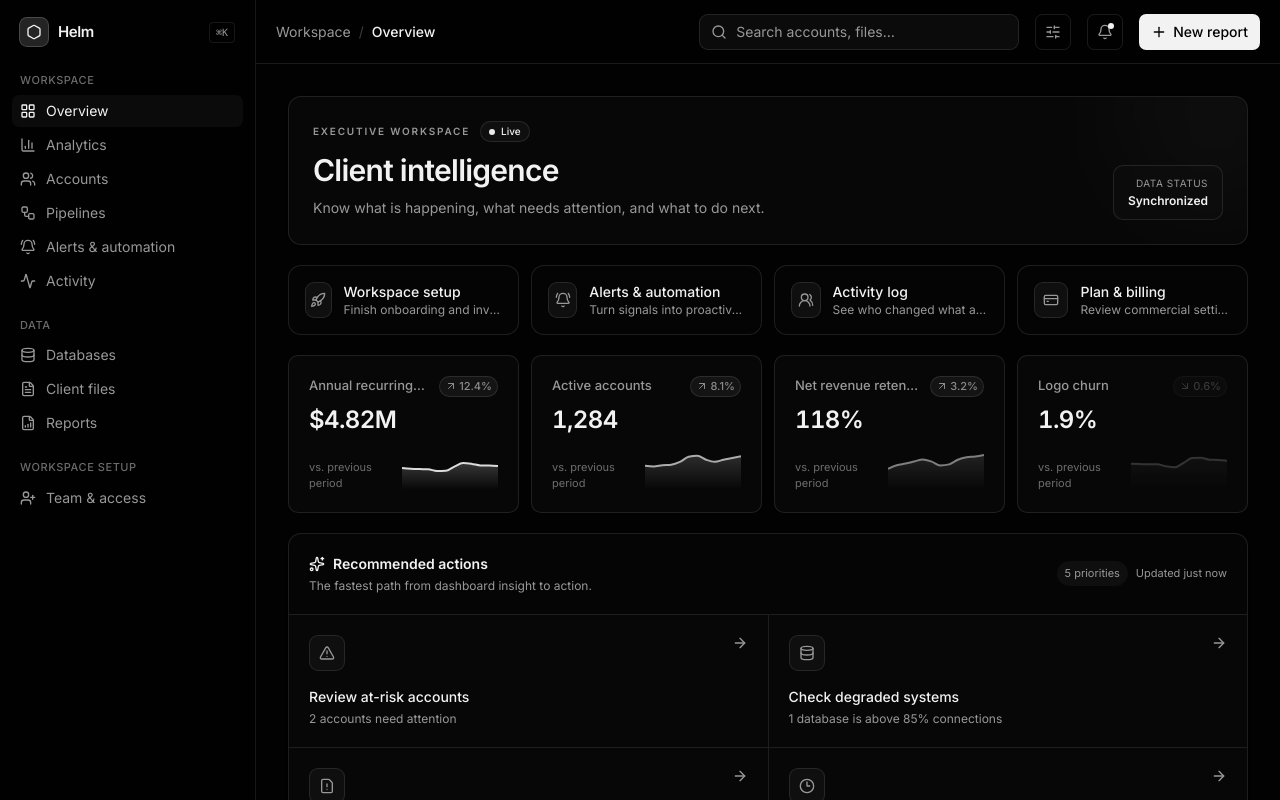
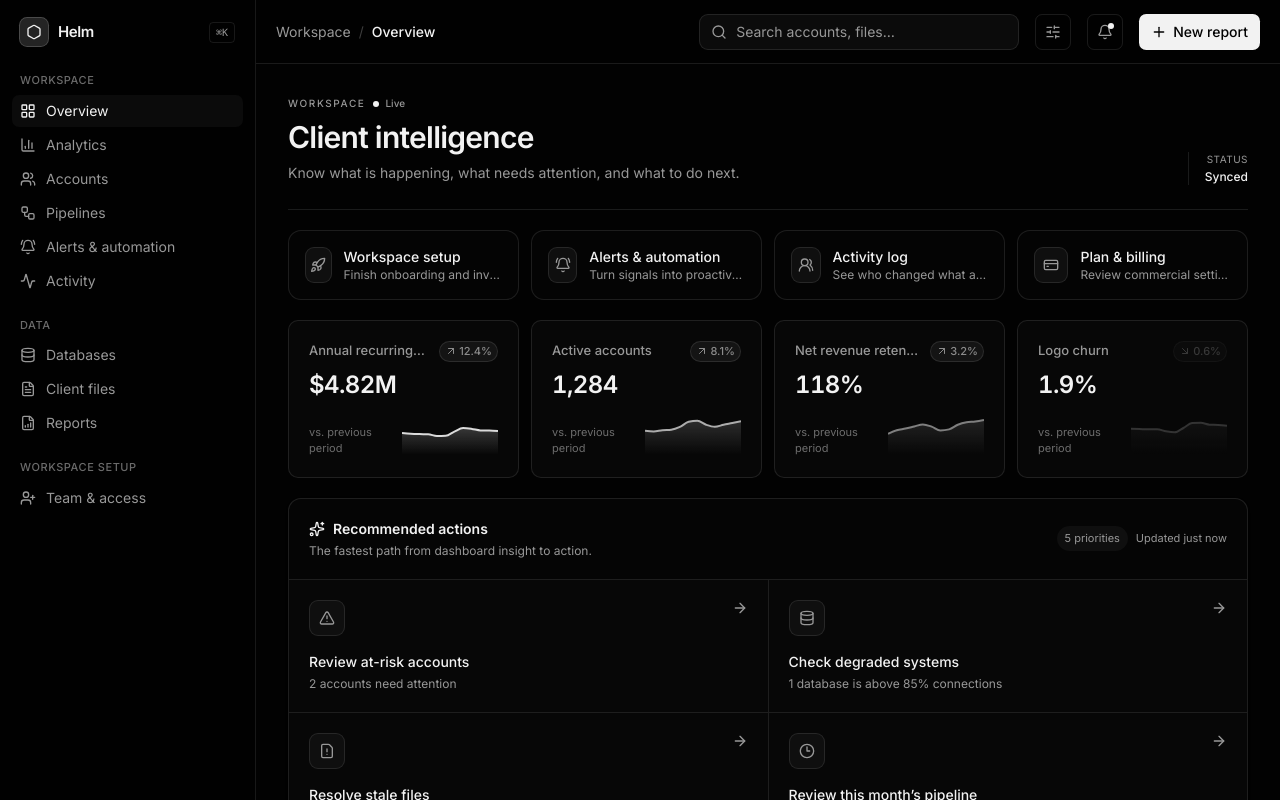
Before and after one commit to mohsarchive/b2b-client-dashboard, a Next.js app: page / in a window 1280 px wide. Shown: the top 800 px of the page. Built offline with nearby package versions, Linux system fonts and the light colour scheme.

Commit message:
style: reduce page chrome for minimalist UI

```diff
--- a/components/dashboard/page-header.tsx
+++ b/components/dashboard/page-header.tsx
@@ -8,26 +8,25 @@ export function PageHeader({
   live?: boolean
 }) {
   return (
-    <header className="premium-enter relative overflow-hidden rounded-2xl border border-border bg-card px-5 py-5 shadow-sm sm:px-6 sm:py-6">
-      <div className="pointer-events-none absolute -right-16 -top-20 size-48 rounded-full bg-foreground/[0.04] blur-3xl" />
-      <div className="relative flex flex-col gap-4 sm:flex-row sm:items-end sm:justify-between">
+    <header className="premium-enter border-b border-border pb-5 sm:pb-6">
+      <div className="flex flex-col gap-3 sm:flex-row sm:items-end sm:justify-between">
         <div className="max-w-3xl">
-          <div className="mb-2.5 flex items-center gap-2.5">
-            <span className="text-[10px] font-semibold uppercase tracking-[0.18em] text-muted-foreground">Executive workspace</span>
+          <div className="mb-2 flex items-center gap-2">
+            <span className="text-[10px] font-medium uppercase tracking-[0.16em] text-muted-foreground">Workspace</span>
             {live && (
-              <span className="flex items-center gap-1.5 rounded-full border border-border bg-secondary px-2 py-0.5 text-[10px] font-medium text-foreground">
-                <span className="size-1.5 animate-pulse rounded-full bg-foreground" />
+              <span className="flex items-center gap-1.5 text-[10px] font-medium text-muted-foreground">
+                <span className="size-1.5 rounded-full bg-foreground" />
                 Live
               </span>
             )}
           </div>
-          <h1 className="text-2xl font-semibold tracking-tight text-foreground text-balance sm:text-3xl">{title}</h1>
-          <p className="mt-2 max-w-2xl text-sm leading-6 text-muted-foreground text-pretty">{description}</p>
+          <h1 className="text-2xl font-semibold tracking-tight text-foreground sm:text-3xl">{title}</h1>
+          <p className="mt-1.5 max-w-2xl text-sm leading-6 text-muted-foreground">{description}</p>
         </div>
         {live && (
-          <div className="hidden shrink-0 rounded-xl border border-border bg-secondary/50 px-3.5 py-2.5 text-right sm:block">
-            <p className="text-[10px] uppercase tracking-wider text-muted-foreground">Data status</p>
-            <p className="mt-0.5 text-xs font-semibold text-foreground">Synchronized</p>
+          <div className="hidden border-l border-border pl-4 text-right sm:block">
+            <p className="text-[10px] uppercase tracking-wider text-muted-foreground">Status</p>
+            <p className="mt-0.5 text-xs font-medium text-foreground">Synced</p>
           </div>
         )}
       </div>
```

Work instruction: Tell how many lines of the records above contain "size", replying with the number only.

Response area: 3